§ ACTION ITEM
If a line in the data holds "define", copy that line out in full.

§ AVAILABLE DATA
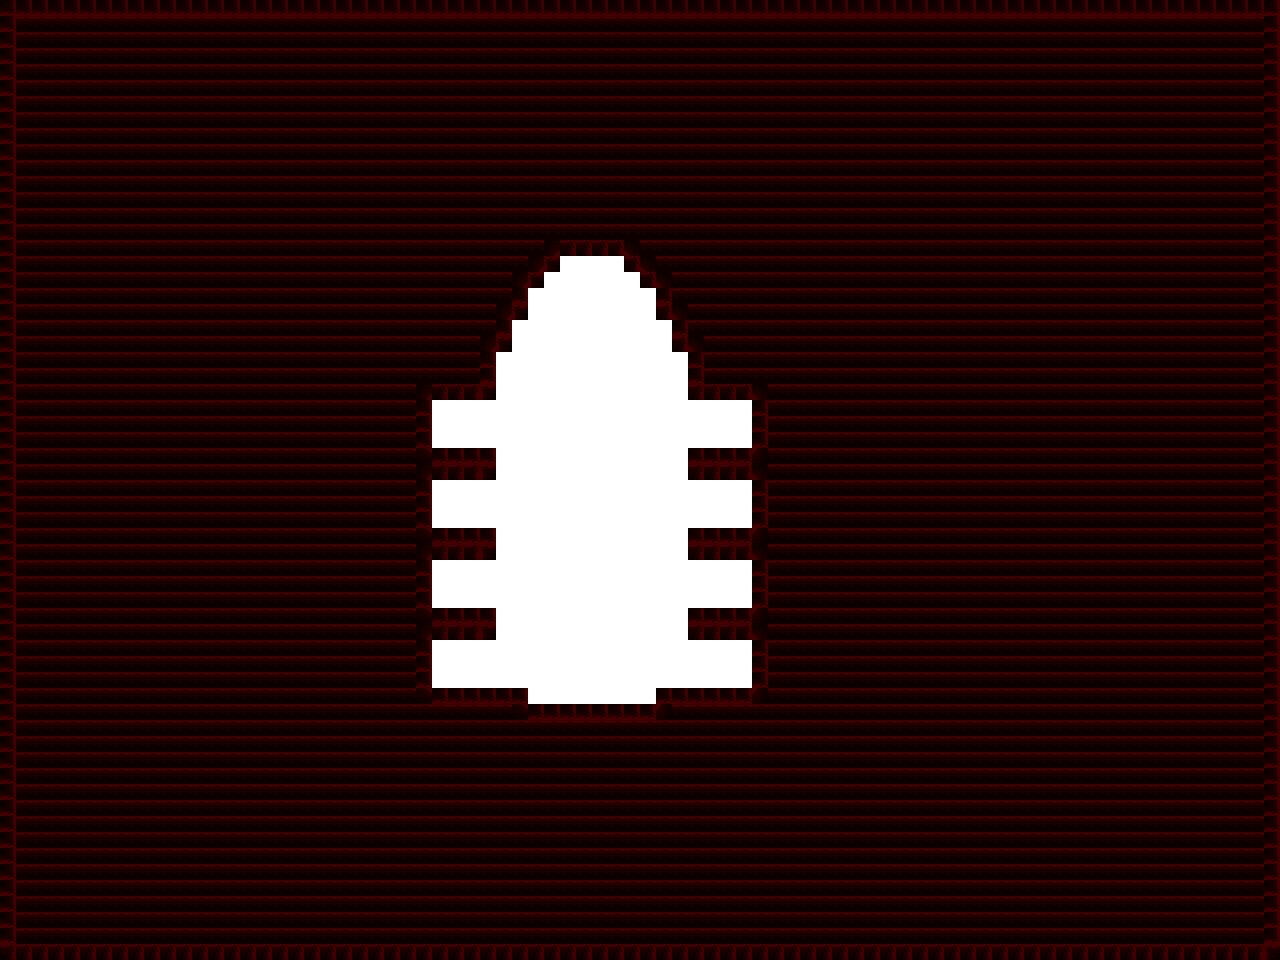
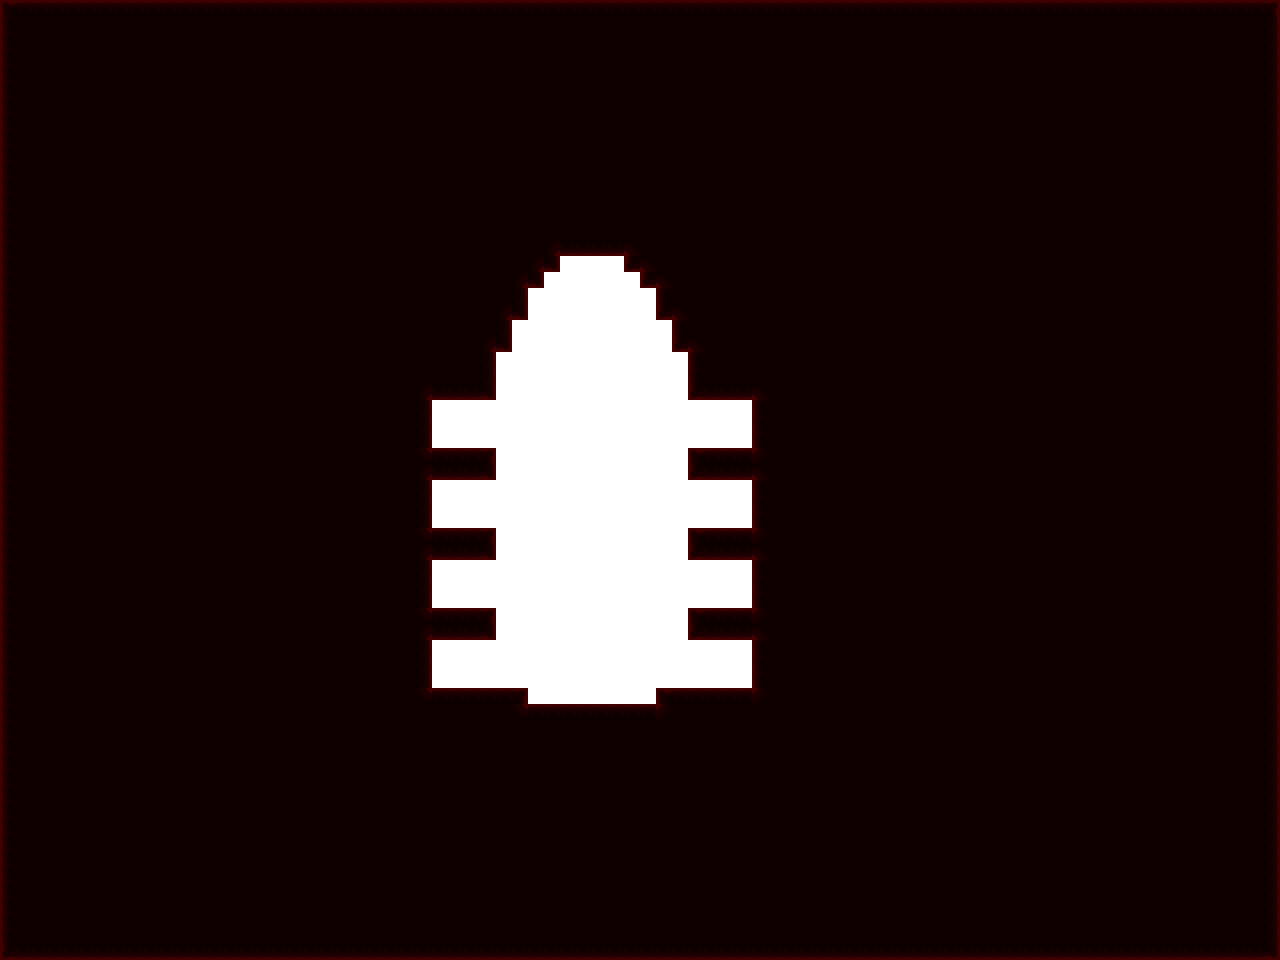
FINALLY, WORKING LOGIC TILES!

Changed region(s): [[0.0, 0.0, 1.0, 1.0]]

diff --git a/editor/src/main.cpp b/editor/src/main.cpp
@@ -276,7 +276,7 @@ void DrawTileTray()
 #define DIR_UP_RIGHT_CORNER   9
 #define DIR_DOWN_LEFT_CORNER  10
 #define DIR_DOWN_RIGHT_CORNER 11
-#define DIR_NONE              0
+#define DIR_NONE              12
 
 int GetWallTileTextureIndex(const std::array<bool, 8>& directions)
 {
@@ -303,29 +303,29 @@ int GetWallTileTextureIndex(const std::array<bool, 8>& directions)
         return DIR_DOWN_LEFT_CORNER; // NDLC
 
     // Check for two-direction cases
-    if (directions[DIR_DOWN] && directions[DIR_RIGHT])
+    if (!directions[DIR_DOWN] && !directions[DIR_RIGHT])
         return DIR_DOWN_RIGHT; // NDR
 
-    if (directions[DIR_DOWN] && directions[DIR_LEFT])
+    if (!directions[DIR_DOWN] && !directions[DIR_LEFT])
         return DIR_DOWN_LEFT; // NDL
 
-    if (directions[DIR_UP] && directions[DIR_RIGHT])
+    if (!directions[DIR_UP] && !directions[DIR_RIGHT])
         return DIR_UP_RIGHT; // NUR
 
-    if (directions[DIR_UP] && directions[DIR_LEFT])
+    if (!directions[DIR_UP] && !directions[DIR_LEFT])
         return DIR_UP_LEFT; // NUL
 
     // Check for single-direction cases
-    if (directions[DIR_UP])
+    if (!directions[DIR_UP])
         return DIR_UP; // NU
 
-    if (directions[DIR_DOWN])
+    if (!directions[DIR_DOWN])
         return DIR_DOWN; // ND
 
-    if (directions[DIR_LEFT])
+    if (!directions[DIR_LEFT])
         return DIR_LEFT; // NL
 
-    if (directions[DIR_RIGHT])
+    if (!directions[DIR_RIGHT])
         return DIR_RIGHT; // NR
 
     return 12; // Default tile index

§ FINISHED TASK
 #define DIR_UP_RIGHT_CORNER   9
 #define DIR_DOWN_LEFT_CORNER  10
 #define DIR_DOWN_RIGHT_CORNER 11
-#define DIR_NONE              0
+#define DIR_NONE              12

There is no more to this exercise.